Political discussions in the United States usually degenerate—sooner or later—into arguments about who is and who is not an American. Supreme Court Justice Antonin Scalia has pointed out: “the concept of being “un-American” is unique to the political culture and national identity of the United States.” Our tiresome, repeated claims of American exceptionalism are an outward expression of a deep insecurity—the product of a sense displacement created by the Stranger’s anxiety when confronted by a Strange land.

The Republican presidential primary campaigns have been rife with the politics of identity recently. Our fears and our confusion have been much in play. The US Constitution specifies that “No person except a natural born Citizen … shall be eligible to the Office of President” (Art. 2, Sec. 1). Since his election in 2008, the legitimacy of the presidency of Barack Obama has been questioned in conservative circles by accusations that he was born in Kenya, not in Hawaii. (more…)

Perish by the Sword

Sculpture of the massacre of the Holy Innocents, in the Abbey Saint-Pierre Brantôme, Brantôme (Dordogne, France). (Credit: Père Igor / Wikimedia Commons)

Sculpture of the massacre of the Holy Innocents, in the Abbey Saint-Pierre Brantôme, Brantôme (Dordogne, France). (Credit: Père Igor / Wikimedia Commons)

In the face of yet another massacre of young Americans, this time by a sick individual with guns in Oregon, some of our political leaders (Mencken’s Clown Dynasty) do not know what to do.

Others, like Pontius Pilate, are glad to wash their hands of the messy business. Jeb Bush summed up this attitude admirably the day after the shooting: “Stuff happens.”

If we are paralyzed into inactivity by the Second Amendment, by the NRA and its lobby, or by fellow Americans who worship guns and vote accordingly, perhaps we can find if not a new path, at least a new direction for a solution if we re-examine some of our premises about who we are, and remember what we claim to be.

First, President Obama presented the nation with this befuddlement in his address after the shooting: “We are the only advanced country on Earth that sees these kinds of mass shootings every few months.” The explanation for this puzzling conundrum is simple: despite our riches and our technical proficiency, we are NOT an “advanced country.” We are a nation of savages and barbarians who would rather see our children slaughtered than give up our guns.
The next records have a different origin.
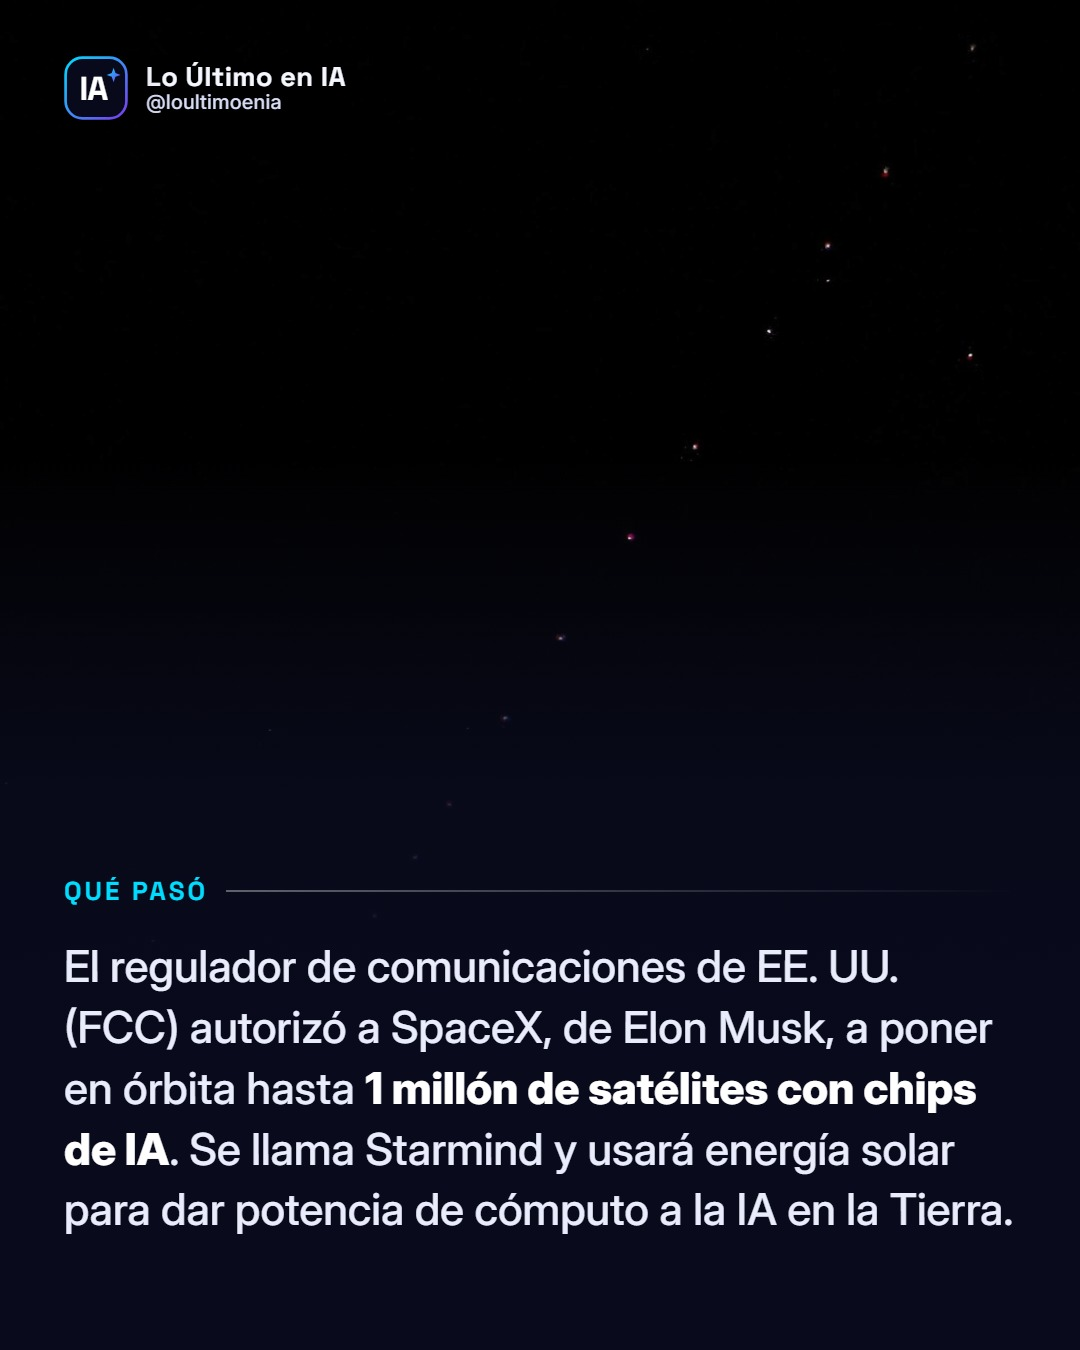
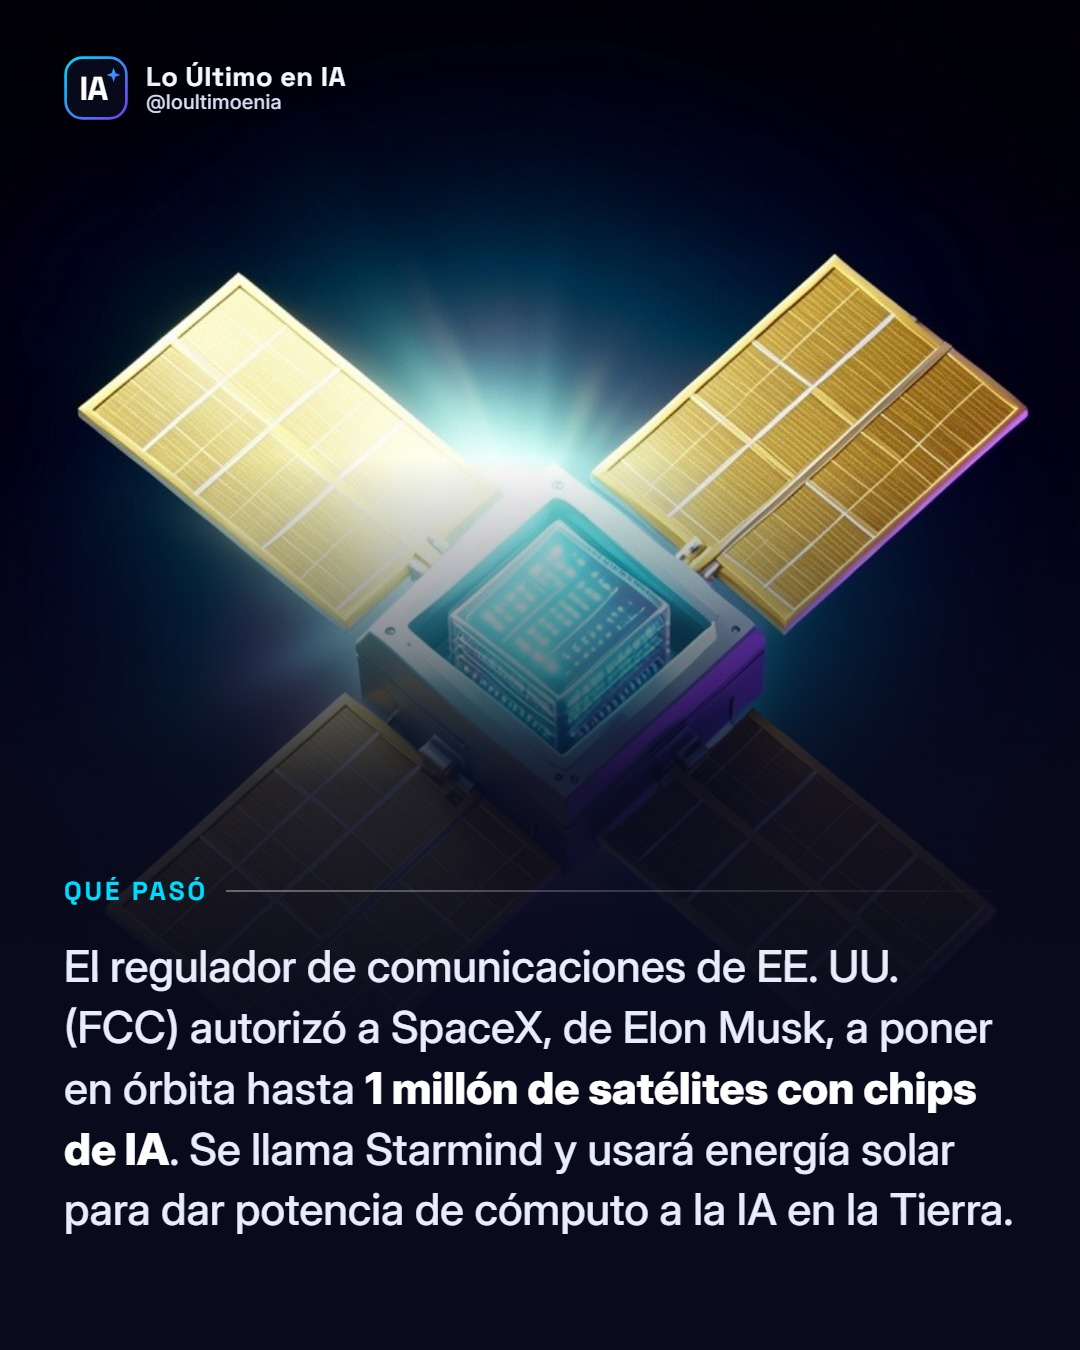
Nuevo post 20261125-1555

diff --git a/posts/20261125-1555/informe_agentes.md b/posts/20261125-1555/informe_agentes.md
@@ -8,3 +8,9 @@
 - **revisor-legal** — OK, riesgo bajo. Sugirió atribuir "primera constelación completa" a The Verge (aplicado en el slide 2; en el caption se quitó la frase).
 - **guionista-reels** — CAMBIOS, gancho 8/10. Tomé su texto 3 (remate "la carrera de la IA ya salió del planeta"); el gancho propuesto pasaba de 14 palabras y su texto 2 perdía la cifra, así que quedaron los míos.
 - **cazador-videos** — 2 clips libres: despegue nocturno de Falcon 9 (U.S. Space Force, dominio público) y Elon Musk en el Foro Económico Mundial 2026 (WEF, CC BY 4.0). Sin video libre de la FCC ni de Starmind.
+- **productor** — FORMATO: CARRUSEL. Noticia de regulación y cifras; los clips (Falcon 9 de un Starlink común, Musk en Davos) no muestran Starmind.
+- **director-arte** — CAMBIOS, 6/10. Slide 2 casi negro (foto de Starlink): pasado a ilustración. Ilustración 3 parecía lluvia de meteoros: ajustado el prompt. Portada con Musk OK (cabeza desenfocada de espaldas, no reconocible).
+- **editor-video** — CAMBIOS, 6/10 (arranque oscuro, falta Musk en pantalla, poca variedad). No se aplicó: el formato es carrusel y el Reel no se envía.
+
+**Cambios aplicados:** titular con "HASTA"; slide 1 y caption acortados; atribuciones a The Verge y SpaceX; guion del Reel retocado; foto 2 cambiada a ilustración y foto 3 a "Federal Communications Commission"; rearmado una vez.
+**Etiqueta de IA:** no hace falta (ilustraciones 3D, no fotos realistas; fotos reales con licencia libre).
We believe in human sacrifice, and regularly offer up human victims to the natural law of the Second Amendment and to the bloody cult of the NRA. Any solution to the gun problem in this great country must begin with an acknowledgement of this sad fact. (more…)